Nimo H. Farah is an artist and activist that uses language to express things she finds too confusing. Her current undertaking is to develop her skills as an orator while blending Somali and English. She thinks of herself charming and hilarious in the Somali language, but rarely does that humor translate into English. Her poetry and short stories have been published in Water-Stone Review, the Saint Paul Almanac, and the Loft Inroads chapter book. As a storyteller she has shared her words at the Black Dog Café, the Loft, and Pillsbury House. She co-founded SALLI (Somali Arts Language & Leadership Institute), a nonprofit organization promoting art and literature the Somali community. She is a 2014 Loft Spoken Word Immersion Fellow, a 2014 Bush Fellow, a recipient of 2015 Intermedia Arts VERVE grant, and a 2016 National Arts Strategies Fellow.
David Melendez is a former US Navy submarine mechanic and a Ph.D candidate in Theatre Arts and Dance at the University of Minnesota. His areas of interest are Theatre Historiography, Chicana/o History, and Indigenous Performance Research. He has taught classes on Chicanx music, art, Barrio culture, and service-learning with Latinx community organizations in the Twin Cities as an instructor for the Department of Chicano and Latino Studies. Mentored by the artistic and administrative leadership of Penumbra Theatre Company as the 2018-2019 August Wilson Fellow, David supports local theatre artists, educators, community organizers, and youth whose work centers the needs, challenges, and desires of historically marginalized and presently vulnerable communities in the Twin Cities. He currently teaches Introduction to the Study of Performance at Macalester College, sits on Mixed Blood Theatre’s Latino Advisory Council and the advisory board for the Alliance of Latinx Minnesota Artists (ALMA), plays son jarocho music with the MN Jaraneros in partnership with El Colegio High School, and gathers to play Sunday community futbol with Left Wing TC.
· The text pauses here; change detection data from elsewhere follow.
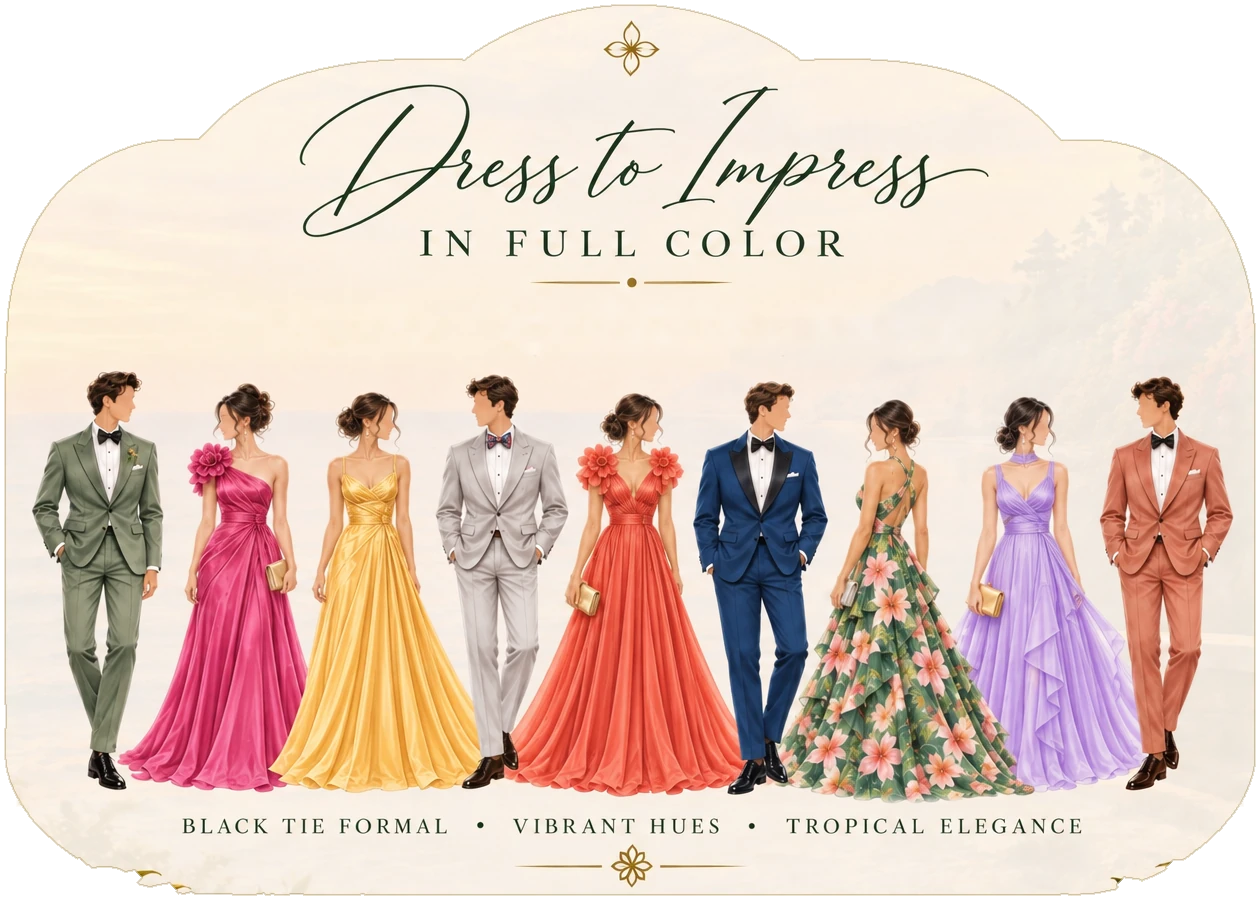
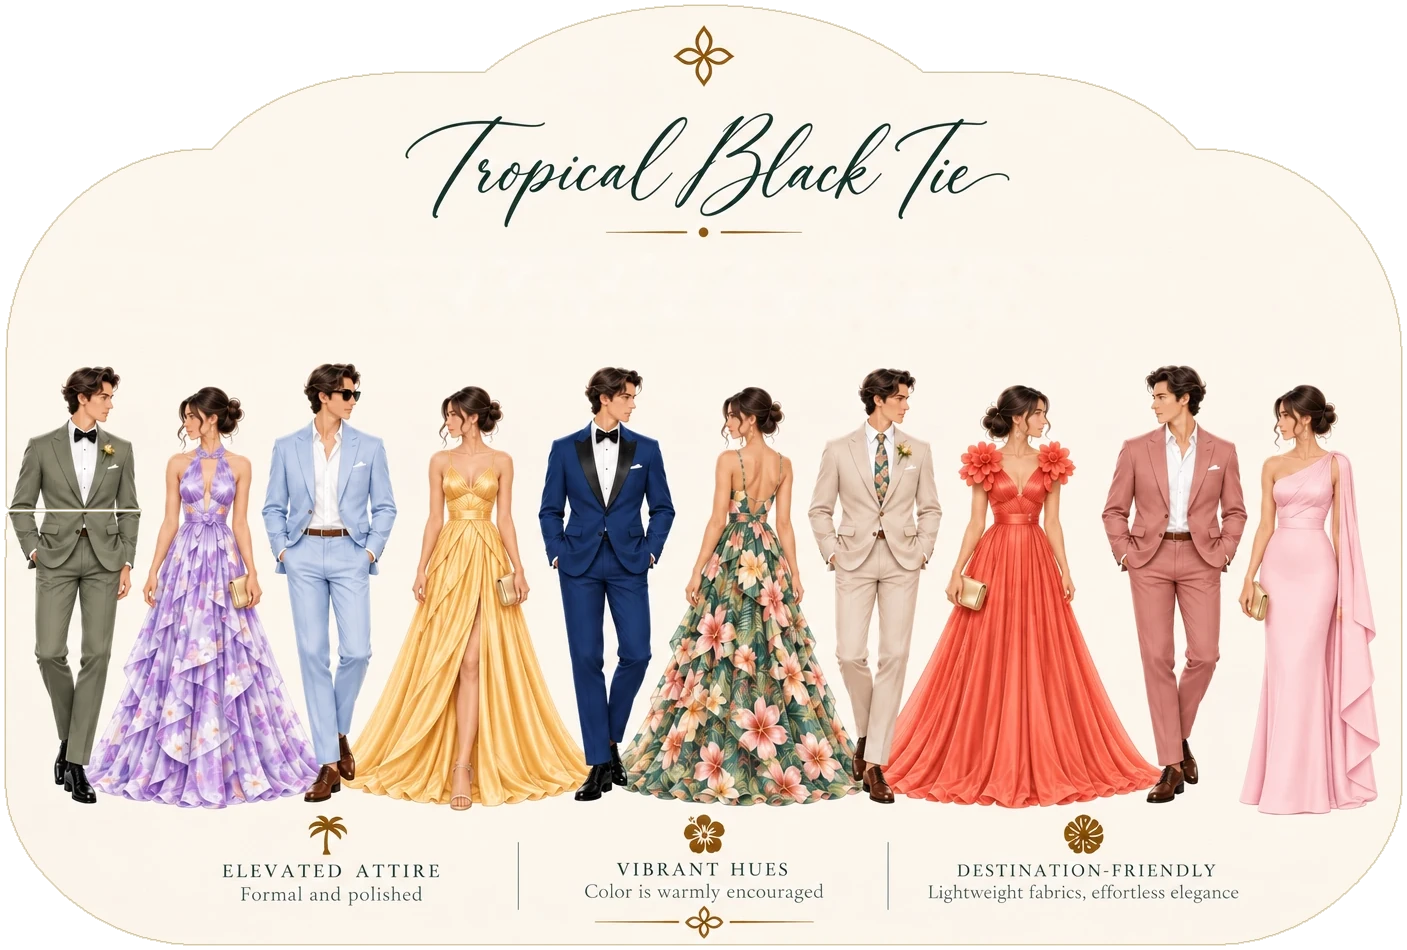
Dress code from the new mockups: Tropical Black Tie for Saturday, new welcome-party figures for Friday
Both panels cut on their hairlines with the painted copy removed; the
Saturday text now reads the tropical black tie wording. The tropical
panel's figures touch its edge, so its outline is taken from row and
column spans rather than hole-filling.

Claude-Session: https://claude.ai/code/session_01GqK2ENqeRUwQmtgcSZFd9X

diff --git a/index.html b/index.html
@@ -938,14 +938,14 @@ hr.rule{border:0;border-top:1px solid rgba(89,96,68,.2);margin:2.5em 0}
   <span class="eyebrow">04 — Dress code</span>
   <span class="eyebrow dress-day">Friday · The welcome party</span>
   <figure class="dress-plate" id="whitePlate">
-    <img src="assets/white-plate.webp" alt="Welcome party, all white attire. Eight guests in white: linen shirts with shorts or trousers, and long white dresses. Sunset cocktails, ocean views, good company." width="1268" height="894" loading="lazy" decoding="async">
+    <img src="assets/white-plate.webp" alt="Welcome party, all white attire. Eight guests in white: linen shirts with shorts or trousers, and white dresses and a jumpsuit. Sunset cocktails, ocean views, great company." width="1268" height="893" loading="lazy" decoding="async">
   </figure>
   <p class="dress-copy">Join us for sunset cocktails at Rock Bar! We’d love for everyone to wear white — think relaxed, elevated, and beach chic.</p>
   <span class="eyebrow dress-day">Saturday · The wedding</span>
   <figure class="dress-plate" id="dressPlate">
-    <img src="assets/dress-plate.webp" alt="Dress to impress, in full color. Black tie formal attire is requested, with vibrant colors and tropical hues warmly encouraged. Above all, come dressed in your formal best and ready to celebrate with us. Nine guests in colorful formalwear: a sage green tuxedo, gowns in pink, yellow, coral, floral and lavender, and suits in grey, navy and terracotta. Black tie formal, vibrant hues, tropical elegance." width="1255" height="885" loading="lazy" decoding="async">
+    <img src="assets/dress-plate.webp" alt="Tropical black tie. Ten guests in colourful formalwear: suits in sage, sky blue, navy, sand and terracotta; gowns in lilac floral, gold, green floral, coral and blush pink. Elevated attire, vibrant hues, destination-friendly." width="1407" height="950" loading="lazy" decoding="async">
   </figure>
-  <p class="dress-copy">Black tie formal attire is requested, with vibrant colors and tropical hues warmly encouraged. Above all, come dressed in your formal best and ready to celebrate with us.</p>
+  <p class="dress-copy">Tropical black tie attire is requested, with vibrant colors and tropical hues warmly encouraged. Lightweight fabrics and destination-friendly silhouettes are welcome. Above all, come dressed in your formal best and ready to celebrate with us.</p>
 </section>
 
 <!-- =======================================================================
Alys Ayumi Ogura is a Twin Cities-based dancer and performing artist. She started her dance training as a child under the guidance of Ms. Mika Kurosawa, who later became to known as the “Godmother” of Japanese contemporary dance. Her theater training was part of her BA in Theater Studies from Westmar University, IA. She is an alumni of the 2017/2018 Arts Organizing Institute at Pangea World Theater. Ogura has been performing in the Twin Cities since 2010, and has worked with Aniccha Arts, Company Blue (Italy), Emily Johnson/Catalyst Dance, Hauser Dance, Live Action Set, MotionArt, Melissa Birch, Emily Gastineau, Sandrine Harris (CT), Anna Marie Shogren, Vanessa Voskuil, and Laurie Van Wieren, to name a few. Her choreography has been performed at the Choreographers’ Evening at the Walker Art Center, the 9 X 22 Dance Lab at Bryant Lake Bowl, and the Ragamala Dance Company’s Ode to Navarathri festival, Landmark Center. One of her improvisational pieces was featured at the Future Interstates series curated by BodyCartography Project and Hijak. Ogura currently dances with Sara LaRose-Holland’s Kinetic Evolutions Dance Company, and has just been invited to perform with Painting the Room, a music/dance/text improvisation collaboration.